In my reading life I greatly enjoy alpha male asshattery. There are provisos: obviously the asshat in question must be a good guy deep down, he must have brains and a sense of humor, and he must be enlightened enough to respect and enjoy being challenged by a heroine who’s his equal and maybe even stronger.
Even with those provisos met, though, most of my favorite heroes indulge in the kind of high-handed, obnoxious behavior that I would find totally unacceptable in real life. It’s been on my mind this week, because I’m in the first draft of a new story and I’m gradually filling in all sorts of details about my hero. As I’m writing contemporary romance, it’s closer to home, and I’m finding it tricky to get the balance right. I found it a struggle with the previous book, too: after reading my opening scene from an early draft (a McDaniel College romance writing assignment), Jenny Crusie said she’d keep reading, but only in the hope that my hero, Ian, would get hit by a bus. She wasn’t the only one to offer that kind of feedback. I had to clip Ian’s wings a bit 😉

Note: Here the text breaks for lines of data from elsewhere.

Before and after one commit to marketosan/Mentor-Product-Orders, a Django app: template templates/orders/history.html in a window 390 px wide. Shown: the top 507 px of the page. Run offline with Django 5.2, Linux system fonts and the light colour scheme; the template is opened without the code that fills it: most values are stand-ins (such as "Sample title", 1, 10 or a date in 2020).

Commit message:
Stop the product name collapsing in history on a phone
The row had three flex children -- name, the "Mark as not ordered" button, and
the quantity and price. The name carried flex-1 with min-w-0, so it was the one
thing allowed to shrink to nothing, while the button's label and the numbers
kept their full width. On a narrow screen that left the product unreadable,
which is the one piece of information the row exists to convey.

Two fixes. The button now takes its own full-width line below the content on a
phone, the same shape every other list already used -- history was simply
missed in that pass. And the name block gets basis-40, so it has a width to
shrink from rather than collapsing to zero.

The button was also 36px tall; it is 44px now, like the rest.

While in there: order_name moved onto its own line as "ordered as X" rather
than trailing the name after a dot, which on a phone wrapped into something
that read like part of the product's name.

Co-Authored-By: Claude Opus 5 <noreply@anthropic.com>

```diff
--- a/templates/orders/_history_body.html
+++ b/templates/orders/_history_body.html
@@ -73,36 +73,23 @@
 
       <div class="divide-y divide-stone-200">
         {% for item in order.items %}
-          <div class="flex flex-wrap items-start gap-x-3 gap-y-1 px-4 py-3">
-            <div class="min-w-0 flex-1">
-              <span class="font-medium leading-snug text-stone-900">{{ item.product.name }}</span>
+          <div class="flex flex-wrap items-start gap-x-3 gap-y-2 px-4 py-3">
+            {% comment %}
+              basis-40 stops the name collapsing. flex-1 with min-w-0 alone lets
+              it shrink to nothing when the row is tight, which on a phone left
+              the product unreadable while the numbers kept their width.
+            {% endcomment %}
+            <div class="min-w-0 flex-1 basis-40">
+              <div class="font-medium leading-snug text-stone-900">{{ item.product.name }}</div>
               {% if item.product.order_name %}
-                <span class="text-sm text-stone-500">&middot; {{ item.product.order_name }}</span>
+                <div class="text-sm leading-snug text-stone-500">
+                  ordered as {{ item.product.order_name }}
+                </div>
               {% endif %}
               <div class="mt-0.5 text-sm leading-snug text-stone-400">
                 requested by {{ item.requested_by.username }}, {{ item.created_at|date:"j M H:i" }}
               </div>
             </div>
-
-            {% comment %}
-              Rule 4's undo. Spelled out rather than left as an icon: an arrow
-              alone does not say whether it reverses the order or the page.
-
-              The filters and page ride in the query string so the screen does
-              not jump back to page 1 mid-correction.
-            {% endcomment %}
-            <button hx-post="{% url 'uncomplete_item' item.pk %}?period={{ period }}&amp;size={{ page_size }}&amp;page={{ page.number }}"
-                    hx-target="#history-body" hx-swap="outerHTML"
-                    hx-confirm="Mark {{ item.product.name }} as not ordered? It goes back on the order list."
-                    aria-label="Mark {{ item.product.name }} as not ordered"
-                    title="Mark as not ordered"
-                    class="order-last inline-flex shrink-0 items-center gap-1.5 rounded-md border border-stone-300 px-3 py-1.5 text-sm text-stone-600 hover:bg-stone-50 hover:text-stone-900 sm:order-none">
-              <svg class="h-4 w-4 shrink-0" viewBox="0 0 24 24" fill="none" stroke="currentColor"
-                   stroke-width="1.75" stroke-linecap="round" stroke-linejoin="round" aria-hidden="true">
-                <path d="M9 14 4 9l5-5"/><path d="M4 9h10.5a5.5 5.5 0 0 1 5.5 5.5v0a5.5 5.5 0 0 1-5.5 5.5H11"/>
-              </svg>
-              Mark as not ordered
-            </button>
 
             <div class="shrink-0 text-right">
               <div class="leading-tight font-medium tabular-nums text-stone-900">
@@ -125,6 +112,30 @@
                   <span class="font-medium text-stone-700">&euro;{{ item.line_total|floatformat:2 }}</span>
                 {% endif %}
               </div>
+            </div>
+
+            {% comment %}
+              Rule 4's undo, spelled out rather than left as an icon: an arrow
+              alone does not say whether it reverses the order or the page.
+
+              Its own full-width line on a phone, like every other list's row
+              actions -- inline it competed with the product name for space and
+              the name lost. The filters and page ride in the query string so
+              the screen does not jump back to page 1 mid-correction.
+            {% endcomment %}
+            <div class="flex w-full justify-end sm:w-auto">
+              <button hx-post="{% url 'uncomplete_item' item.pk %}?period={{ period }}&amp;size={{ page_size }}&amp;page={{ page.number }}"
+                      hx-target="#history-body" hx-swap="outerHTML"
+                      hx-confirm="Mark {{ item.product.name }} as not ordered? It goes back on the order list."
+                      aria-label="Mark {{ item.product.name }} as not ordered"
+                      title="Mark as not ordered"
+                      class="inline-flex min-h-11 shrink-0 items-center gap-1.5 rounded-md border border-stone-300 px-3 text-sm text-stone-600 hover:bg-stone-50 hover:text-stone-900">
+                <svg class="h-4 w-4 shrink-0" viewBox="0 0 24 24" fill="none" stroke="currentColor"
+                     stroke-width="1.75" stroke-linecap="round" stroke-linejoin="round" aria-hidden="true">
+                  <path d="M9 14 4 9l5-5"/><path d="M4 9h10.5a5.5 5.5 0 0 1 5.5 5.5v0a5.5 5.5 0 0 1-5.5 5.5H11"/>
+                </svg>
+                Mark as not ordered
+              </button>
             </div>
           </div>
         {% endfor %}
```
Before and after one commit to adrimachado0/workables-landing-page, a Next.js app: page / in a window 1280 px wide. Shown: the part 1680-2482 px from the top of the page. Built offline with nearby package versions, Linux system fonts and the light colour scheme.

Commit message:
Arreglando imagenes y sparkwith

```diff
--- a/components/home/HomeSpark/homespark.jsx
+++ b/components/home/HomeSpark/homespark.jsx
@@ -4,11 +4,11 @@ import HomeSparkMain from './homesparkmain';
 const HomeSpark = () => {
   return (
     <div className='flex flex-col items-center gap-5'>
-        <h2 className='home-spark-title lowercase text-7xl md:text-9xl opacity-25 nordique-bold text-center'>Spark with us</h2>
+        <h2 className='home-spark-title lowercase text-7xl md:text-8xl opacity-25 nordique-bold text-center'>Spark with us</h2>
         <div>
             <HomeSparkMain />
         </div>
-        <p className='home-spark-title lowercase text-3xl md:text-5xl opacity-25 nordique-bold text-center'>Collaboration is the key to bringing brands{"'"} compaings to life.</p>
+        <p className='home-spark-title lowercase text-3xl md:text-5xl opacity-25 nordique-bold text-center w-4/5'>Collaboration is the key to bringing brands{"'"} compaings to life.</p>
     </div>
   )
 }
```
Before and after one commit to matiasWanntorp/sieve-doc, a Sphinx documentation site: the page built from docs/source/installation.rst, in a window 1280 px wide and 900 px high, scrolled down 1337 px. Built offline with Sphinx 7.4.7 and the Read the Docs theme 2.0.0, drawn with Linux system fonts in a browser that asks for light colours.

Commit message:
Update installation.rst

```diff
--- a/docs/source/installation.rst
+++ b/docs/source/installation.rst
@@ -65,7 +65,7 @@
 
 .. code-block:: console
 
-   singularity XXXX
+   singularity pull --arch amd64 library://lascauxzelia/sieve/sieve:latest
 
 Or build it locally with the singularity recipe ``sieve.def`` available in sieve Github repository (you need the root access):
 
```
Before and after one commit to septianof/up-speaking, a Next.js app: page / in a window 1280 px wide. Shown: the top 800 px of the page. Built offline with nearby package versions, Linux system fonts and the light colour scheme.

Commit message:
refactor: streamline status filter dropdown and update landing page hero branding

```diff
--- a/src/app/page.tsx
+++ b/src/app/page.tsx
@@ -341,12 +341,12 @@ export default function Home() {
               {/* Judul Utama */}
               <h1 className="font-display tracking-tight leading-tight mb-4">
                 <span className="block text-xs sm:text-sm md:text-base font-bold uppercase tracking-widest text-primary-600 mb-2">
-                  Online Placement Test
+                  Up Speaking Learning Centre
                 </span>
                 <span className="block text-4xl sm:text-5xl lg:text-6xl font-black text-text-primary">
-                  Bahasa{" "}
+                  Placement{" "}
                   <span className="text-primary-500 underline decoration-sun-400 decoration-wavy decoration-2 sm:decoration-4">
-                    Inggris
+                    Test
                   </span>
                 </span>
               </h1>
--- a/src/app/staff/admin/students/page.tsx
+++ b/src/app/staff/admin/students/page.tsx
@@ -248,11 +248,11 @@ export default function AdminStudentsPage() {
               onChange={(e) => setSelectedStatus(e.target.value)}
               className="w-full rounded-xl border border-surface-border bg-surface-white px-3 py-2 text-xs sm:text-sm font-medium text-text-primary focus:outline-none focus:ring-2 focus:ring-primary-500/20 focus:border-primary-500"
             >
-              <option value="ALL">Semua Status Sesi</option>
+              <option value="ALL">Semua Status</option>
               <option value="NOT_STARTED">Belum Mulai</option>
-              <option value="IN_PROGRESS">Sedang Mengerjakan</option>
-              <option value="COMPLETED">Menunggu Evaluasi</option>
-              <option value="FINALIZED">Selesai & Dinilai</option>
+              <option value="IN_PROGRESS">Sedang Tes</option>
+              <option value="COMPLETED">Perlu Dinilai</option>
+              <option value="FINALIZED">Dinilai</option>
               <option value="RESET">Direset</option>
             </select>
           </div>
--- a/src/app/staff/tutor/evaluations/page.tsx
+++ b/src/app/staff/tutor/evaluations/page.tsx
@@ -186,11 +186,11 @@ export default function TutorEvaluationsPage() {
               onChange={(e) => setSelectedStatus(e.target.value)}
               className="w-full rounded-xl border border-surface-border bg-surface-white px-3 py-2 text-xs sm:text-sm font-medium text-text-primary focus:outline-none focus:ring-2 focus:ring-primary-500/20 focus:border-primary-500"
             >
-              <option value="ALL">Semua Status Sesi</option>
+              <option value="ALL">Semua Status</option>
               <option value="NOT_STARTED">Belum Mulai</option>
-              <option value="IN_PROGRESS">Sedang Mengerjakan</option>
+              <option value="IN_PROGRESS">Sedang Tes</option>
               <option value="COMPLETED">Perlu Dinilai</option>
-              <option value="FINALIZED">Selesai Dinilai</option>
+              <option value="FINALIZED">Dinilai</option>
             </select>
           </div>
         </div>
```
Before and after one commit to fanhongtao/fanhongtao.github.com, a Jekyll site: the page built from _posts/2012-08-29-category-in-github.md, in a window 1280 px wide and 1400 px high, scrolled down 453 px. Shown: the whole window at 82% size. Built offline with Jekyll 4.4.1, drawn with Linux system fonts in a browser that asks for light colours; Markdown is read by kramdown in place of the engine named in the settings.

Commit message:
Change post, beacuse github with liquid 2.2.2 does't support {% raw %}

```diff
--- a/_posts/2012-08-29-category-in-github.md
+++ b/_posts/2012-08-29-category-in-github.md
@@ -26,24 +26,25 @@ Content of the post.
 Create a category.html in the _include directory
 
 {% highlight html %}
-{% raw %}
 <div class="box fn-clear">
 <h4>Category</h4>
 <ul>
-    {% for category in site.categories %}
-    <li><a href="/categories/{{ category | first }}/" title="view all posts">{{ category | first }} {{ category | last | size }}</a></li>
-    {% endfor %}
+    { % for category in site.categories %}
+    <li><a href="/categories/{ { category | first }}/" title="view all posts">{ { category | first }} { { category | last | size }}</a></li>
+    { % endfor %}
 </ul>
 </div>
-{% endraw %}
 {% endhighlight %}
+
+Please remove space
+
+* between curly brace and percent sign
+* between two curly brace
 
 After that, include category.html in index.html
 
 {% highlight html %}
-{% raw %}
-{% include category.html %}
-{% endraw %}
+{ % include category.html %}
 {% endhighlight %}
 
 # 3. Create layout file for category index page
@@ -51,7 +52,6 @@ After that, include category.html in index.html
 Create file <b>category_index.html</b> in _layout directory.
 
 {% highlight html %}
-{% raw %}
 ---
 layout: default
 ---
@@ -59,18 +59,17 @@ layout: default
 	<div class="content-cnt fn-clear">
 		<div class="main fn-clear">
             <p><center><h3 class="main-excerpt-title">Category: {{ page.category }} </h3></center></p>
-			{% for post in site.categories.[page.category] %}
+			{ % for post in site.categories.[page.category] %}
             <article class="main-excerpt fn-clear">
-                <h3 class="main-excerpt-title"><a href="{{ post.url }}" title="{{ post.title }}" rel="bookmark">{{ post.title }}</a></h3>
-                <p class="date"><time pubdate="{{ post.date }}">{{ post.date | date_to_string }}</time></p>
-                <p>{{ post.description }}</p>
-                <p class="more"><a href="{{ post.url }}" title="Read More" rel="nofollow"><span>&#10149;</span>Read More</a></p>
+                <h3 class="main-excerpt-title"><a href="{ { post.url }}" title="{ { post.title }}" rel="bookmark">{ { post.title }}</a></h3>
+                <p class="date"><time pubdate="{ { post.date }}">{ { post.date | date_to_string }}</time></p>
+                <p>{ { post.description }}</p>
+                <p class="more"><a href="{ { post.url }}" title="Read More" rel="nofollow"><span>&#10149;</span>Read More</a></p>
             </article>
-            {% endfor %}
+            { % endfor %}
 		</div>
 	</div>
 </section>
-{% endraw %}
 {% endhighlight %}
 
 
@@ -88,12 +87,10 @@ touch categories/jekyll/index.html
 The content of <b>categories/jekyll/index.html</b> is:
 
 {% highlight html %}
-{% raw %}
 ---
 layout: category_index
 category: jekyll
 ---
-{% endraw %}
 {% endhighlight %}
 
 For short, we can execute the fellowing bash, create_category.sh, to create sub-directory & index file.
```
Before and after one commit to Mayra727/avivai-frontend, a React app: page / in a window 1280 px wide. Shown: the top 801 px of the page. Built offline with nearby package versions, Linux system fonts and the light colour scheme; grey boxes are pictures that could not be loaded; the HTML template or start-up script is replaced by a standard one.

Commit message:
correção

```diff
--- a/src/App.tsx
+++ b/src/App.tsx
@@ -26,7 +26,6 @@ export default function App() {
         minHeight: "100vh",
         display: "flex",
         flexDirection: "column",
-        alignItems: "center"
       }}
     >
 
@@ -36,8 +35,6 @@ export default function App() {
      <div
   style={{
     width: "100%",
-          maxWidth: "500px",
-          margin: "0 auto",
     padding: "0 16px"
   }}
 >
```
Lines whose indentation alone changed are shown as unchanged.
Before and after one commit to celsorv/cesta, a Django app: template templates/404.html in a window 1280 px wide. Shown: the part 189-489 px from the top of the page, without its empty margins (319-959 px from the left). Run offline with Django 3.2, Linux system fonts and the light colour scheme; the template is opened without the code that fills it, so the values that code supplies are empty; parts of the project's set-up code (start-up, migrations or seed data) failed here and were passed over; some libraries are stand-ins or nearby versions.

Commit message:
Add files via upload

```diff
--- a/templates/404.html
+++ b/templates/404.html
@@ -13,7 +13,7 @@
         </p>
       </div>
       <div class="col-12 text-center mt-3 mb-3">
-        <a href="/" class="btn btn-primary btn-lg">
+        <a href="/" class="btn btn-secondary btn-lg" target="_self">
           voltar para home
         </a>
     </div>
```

I love the humor and snark of contemporary romance, but my favorite heroes come from historicals, paranormals, urban fantasy and suspense – everything but contemporary, in fact, and I suppose it’s because the most extreme manifestations of the alpha trope work best in sub-genres where dominant behavior is not just condoned, but expected and/or necessary. Frex:
Historical: Mr. Darcy (Jane Austen, Pride and Prejudice). Good-looking, loaded, intelligent, aristocratic, and brought up by his family and polite society to be arrogant, selfish and snobbish.
Historical: Vidal (Georgette Heyer, Devil’s Cub). Handsome, loaded, aristocratic, spoiled, volatile and casually violent product of his times. Also self-aware, very funny, and utterly brilliant.
Historical: Dain (Loretta Chase, Lord of Scoundrels). Powerfully built, classically educated, sardonic, outrageous, damaged, politically incorrect even by the licentious standards of 19th-century Paris. When the heroine calls him ‘the greatest whoremonger in Christendom,’ she’s not kidding.
Urban Fantasy: Curran (Ilona Andrews, Kate Daniels series). The Beast Lord, a shape-shifting super-lion who’s supreme leader of all the shape-shifters in an alternative, magical Atlanta. By definition he’s dominant, all-powerful, politically cunning, violent by nature and necessity. He speaks first, eats first, and his word is law.
Urban Fantasy: Adam (Patricia Briggs Mercy Thompson series). A soldier-turned-Alpha werewolf. A passionate man’s man with old-fashioned values transformed into pack politician, strong leader and tireless protector in the kill-or-be-killed world of shape-shifter and vampire power games.
Romantic Suspense: Joe Faroe (Elizabeth Lowell, The Wrong Hostage). Jaded, tough, confident, ruthless undercover operative for St. Kilda Consulting, totally at home in the shadow world of drugs, kidnapping, dirty money and dirtier politics.
Romantic Suspense: Max Bhagat (Suzanne Brockmann, Troubleshooters series). Commander of the FBI’s elite counter-terrorism unit, a brilliant, driven leader who pushes himself and everyone who works for him to the limit and beyond, doesn’t believe in excuses and has no life except his job.
Romantic Adventure: Shane (Jenny Crusie, Agnes and the Hitman). Shane was brought up by a retired wise guy and now kills people for the government. Tall, dark and laconic, he’s not big on small talk but he does what needs to be done.
I’ve read that one reason 1970s romance plots were so rape-y was that it was the only publishable way for the heroine to discover and eventually enjoy her sexuality, and the only socially permissible way for women to read about it. Only bad girls were allowed to want and enjoy a sex life, and they eventually got punished for it.
For me, I think part of the fun of non-contemporary romantic sub-genres is that they offer a more acceptable way to enjoy throwback male heroes. Even if the only permission we need these days is from ourselves, it makes for a more comfortable guilty pleasure if the story is set in a context that justifies all that chest-beating.
That’s my theory, anyway. What do you think?